The ridge over the western part of the country is responsible for the dry conditions and above-average temperatures that have fueled devastating fires in California in recent weeks, said Jeff Masters, co-founder and director of meteorology for Weather Underground, a commercial weather service headquartered in San Francisco.

“The two are correlated — where you get one extreme, it gets balanced by the opposite extreme,” Masters said.

According to the weather service, record-cold conditions are expected across the Plains, stretching to the East Coast this week. Though some records may fall in the coming days, Chenard said what’s more unusual is how much of the country will be blanketed by the Arctic air mass.

“It’s not uncommon to get record lows for a specific date, but it’s not too common for it to span this large of a geographic area,” he said.

And though some seasonal variation is natural with the jet stream, there are some indications that climate change is affecting the waviness of these air currents, and their speed. A 2015 study published in the journal Environmental Research Letters found a link between rising concentrations of greenhouse gases in the atmosphere and wavier jet stream patterns, which can intensify and stretch out periods of rain, extreme heat or drought.

“We had a near-record year for Arctic sea ice melt this year, and that has probably increased the odds of this sort of behavior in the jet stream,” Masters said.

He added that he is especially interested to see if any record-lows are set for the entire month of November.

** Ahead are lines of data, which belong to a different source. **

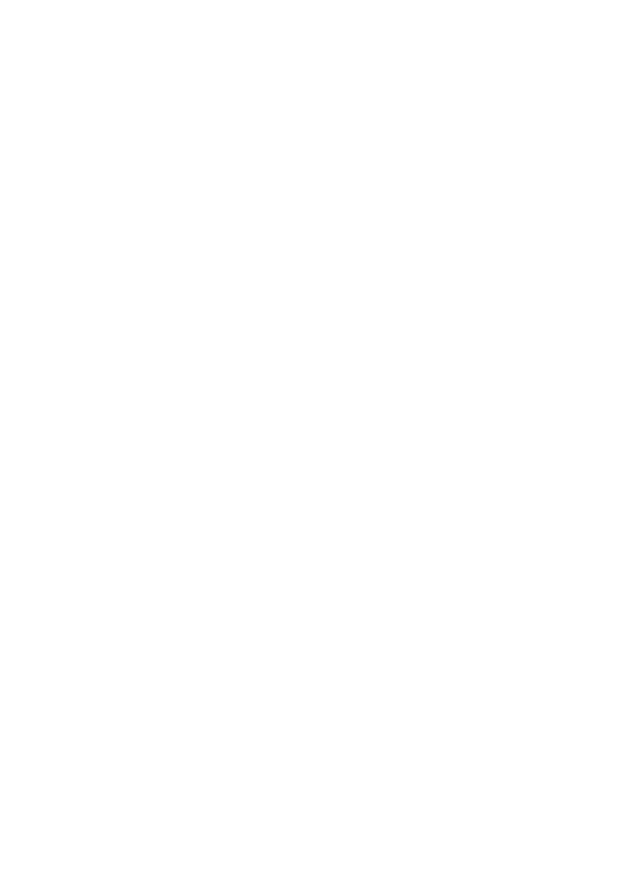
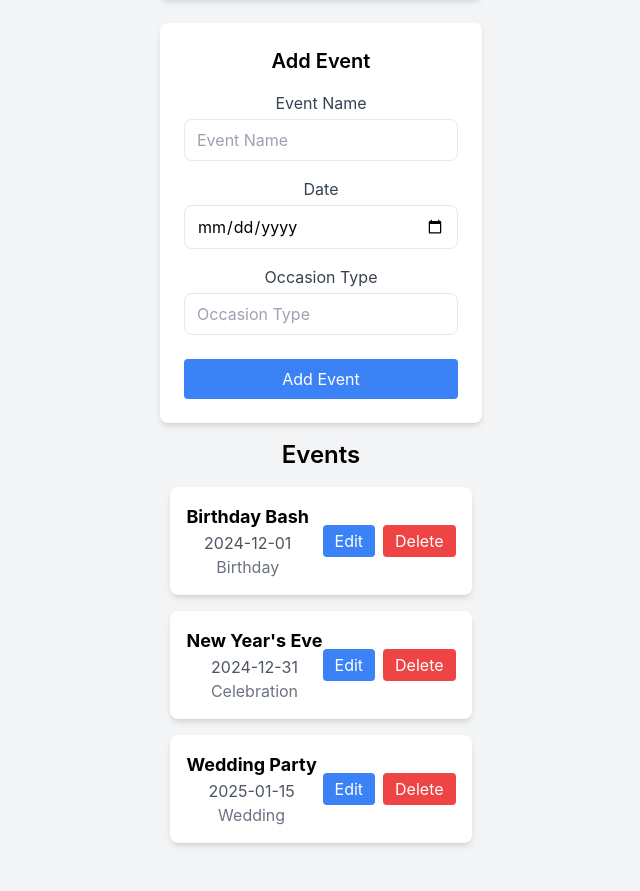
Before and after one commit to Alexander-Gabor/partyplanner, a React (Vite) app in the folder frontend/: page / in a window 1280 px wide. Shown: the part 439-1330 px from the top of the page, without its empty margins (319-959 px from the left). Before the commit the page ends 800 px from the top, so only its background shows below. Built offline with nearby package versions, Linux system fonts and the light colour scheme.

Commit message:
feat:add EventList and EventForm components

```diff
--- a/frontend/src/App.tsx
+++ b/frontend/src/App.tsx
@@ -1,12 +1,52 @@
 import "./App.css";
+import { mockEvents, Event } from "./data/mockData";
+import { useState } from "react";
 import { PartyCalculator } from "./components/PartyCalculator";
+import { EventForm } from "./components/EventForm";
+import EventList from "./components/EventList";
 
 function App() {
+  const [events, setEvents] = useState<Event[]>(mockEvents);
+  const [selectedEvent, setSelectedEvent] = useState<Event | undefined>(
+    undefined
+  );
+
+  const handleEdit = (event: Event) => {
+    setSelectedEvent(event);
+  };
+
+  const handleFormComplete = (newEvent?: Event) => {
+    // Optional argument
+    if (newEvent) {
+      if (selectedEvent) {
+        setEvents(
+          events.map((event) => (event.id === newEvent.id ? newEvent : event))
+        );
+      } else {
+        setEvents([...events, newEvent]);
+      }
+    }
+    setSelectedEvent(undefined); // Reset selected event after form submission
+  };
+
   return (
-    <>
-      <h1>I am App!</h1>
-      <PartyCalculator />
-    </>
+    <div className="min-h-screen bg-gray-100 p-8">
+      <h1 className="text-3xl font-bold text-center text-blue-600 mb-8">
+        Party Planner
+      </h1>
+      <div className="min-h-screen bg-gray-100 flex flex-col items-center justify-center p-8">
+        <div>
+          <PartyCalculator />
+          <EventForm
+            eventToEdit={selectedEvent}
+            onComplete={handleFormComplete}
+          />
+        </div>
+        <div>
+          <EventList onEdit={handleEdit} />
+        </div>
+      </div>
+    </div>
   );
 }
 
--- a/frontend/src/components/EventForm.tsx
+++ b/frontend/src/components/EventForm.tsx
@@ -1,9 +1,57 @@
-function EventForm() {
-  return (
-    <div>
+import { useState } from "react";
+import { addEvent, updateEvent, Event } from "../data/mockData";
 
-    </div>
-  )
-}
+type EventFormProps = {
+   eventToEdit?: Event;
+   onComplete: () => void;
+};
 
-export default EventForm
+export const EventForm = ({ eventToEdit, onComplete }: EventFormProps) => {
+   const [name, setName] = useState(eventToEdit?.name || '');
+   const [date, setDate] = useState(eventToEdit?.date || '');
+   const [occasionType, setOccasionType] = useState(eventToEdit?.occasionType || '');
+
+   const handleSubmit = (e: React.FormEvent) => {
+       e.preventDefault();
+       const eventData: Event = { id: eventToEdit?.id || 0, name, date, occasionType };
+       (eventToEdit ? updateEvent(eventData) : addEvent(eventData)).then(onComplete);
+   };
+
+   return (
+       <form onSubmit={handleSubmit} className="bg-white p-6 rounded-lg shadow-md max-w-md mx-auto">
+           <h3 className="text-xl font-semibold mb-4">{eventToEdit ? 'Edit Event' : 'Add Event'}</h3>
+           <div className="mb-4">
+               <label className="block text-gray-700">Event Name</label>
+               <input
+                   type="text"
+                   value={name}
+                   onChange={(e) => setName(e.target.value)}
+                   className="mt-1 w-full px-3 py-2 border rounded-lg focus:outline-none focus:ring-2 focus:ring-blue-500"
+                   placeholder="Event Name"
+               />
+           </div>
+           <div className="mb-4">
+               <label className="block text-gray-700">Date</label>
+               <input
+                   type="date"
+                   value={date}
+                   onChange={(e) => setDate(e.target.value)}
+                   className="mt-1 w-full px-3 py-2 border rounded-lg focus:outline-none focus:ring-2 focus:ring-blue-500"
+               />
+           </div>
+           <div className="mb-6">
+               <label className="block text-gray-700">Occasion Type</label>
+               <input
+                   type="text"
+                   value={occasionType}
+                   onChange={(e) => setOccasionType(e.target.value)}
+                   className="mt-1 w-full px-3 py-2 border rounded-lg focus:outline-none focus:ring-2 focus:ring-blue-500"
+                   placeholder="Occasion Type"
+               />
+           </div>
+           <button type="submit" className="bg-blue-500 text-white px-4 py-2 rounded hover:bg-blue-600 w-full">
+               {eventToEdit ? 'Update Event' : 'Add Event'}
+           </button>
+       </form>
+   );
+};
--- a/frontend/src/components/EventList.tsx
+++ b/frontend/src/components/EventList.tsx
@@ -1,9 +1,46 @@
-function EventList() {
+import { useState } from "react";
+import { mockEvents, Event } from "../data/mockData";
+
+const EventList = ({ onEdit }: { onEdit: (event: Event) => void }) => {
+  const [events, setEvents] = useState<Event[]>(mockEvents);
+
+  const handleDelete = (id: number) => {
+    setEvents(events.filter((event) => event.id !== id));
+  };
+
   return (
-    <div>
+    <div className="p-4">
+      <h2 className="text-2xl font-semibold text-center mb-4">Events</h2>
+      <ul className="space-y-4">
+        {events.map((event) => (
+          <li
+            key={event.id}
+            className="bg-white shadow-md p-4 rounded-lg flex justify-between items-center"
+          >
+            <div>
+              <p className="text-lg font-bold">{event.name}</p>
+              <p className="text-gray-600">{event.date}</p>
+              <p className="text-gray-500">{event.occasionType}</p>
+            </div>
+            <div className="flex space-x-2">
+              <button
+                onClick={() => onEdit(event)}
+                className="bg-blue-500 text-white px-3 py-1 rounded hover:bg-blue-600"
+              >
+                Edit
+              </button>
+              <button
+                onClick={() => handleDelete(event.id)}
+                className="bg-red-500 text-white px-3 py-1 rounded hover:bg-red-600"
+              >
+                Delete
+              </button>
+            </div>
+          </li>
+        ))}
+      </ul>
+    </div>
+  );
+};
 
-    </div>
-  )
-}
-
-export default EventList
+export default EventList;
--- a/frontend/src/components/PartyCalculator.tsx
+++ b/frontend/src/components/PartyCalculator.tsx
@@ -1,14 +1,17 @@
-import { useState } from 'react';
+import { useState } from "react";
 
 export const PartyCalculator = () => {
-   const [numGuests, setNumGuests] = useState(0);
-   const wineBottles = Math.ceil(numGuests / 5);
-   const beerCans = Math.ceil(numGuests * 1.5);
-   const snackBags = Math.ceil(numGuests / 3);
+  const [numGuests, setNumGuests] = useState<number | "">("");
+
+  const wineBottles = numGuests ? Math.ceil(numGuests / 5) : 0;
+  const beerCans = numGuests ? Math.ceil(numGuests * 1.5) : 0;
+  const snackBags = numGuests ? Math.ceil(numGuests / 3) : 0;
 
   return (
     <div className="bg-white p-6 rounded-lg shadow-md max-w-md mx-auto my-6">
-           <h2 className="text-2xl font-semibold mb-4 text-center">Party Calculator</h2>
+      <h2 className="text-2xl font-semibold mb-4 text-center">
+        Party Calculator
+      </h2>
       <input
         type="number"
         value={numGuests}
```
Lines whose indentation alone changed are shown as unchanged.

“Daily lows aren’t that hard to set — there are around 100 cities that could do that this week,” he said, “But if we set an all-time low for November this early in the season, that would be something. That would speak to the unusualness of all this.”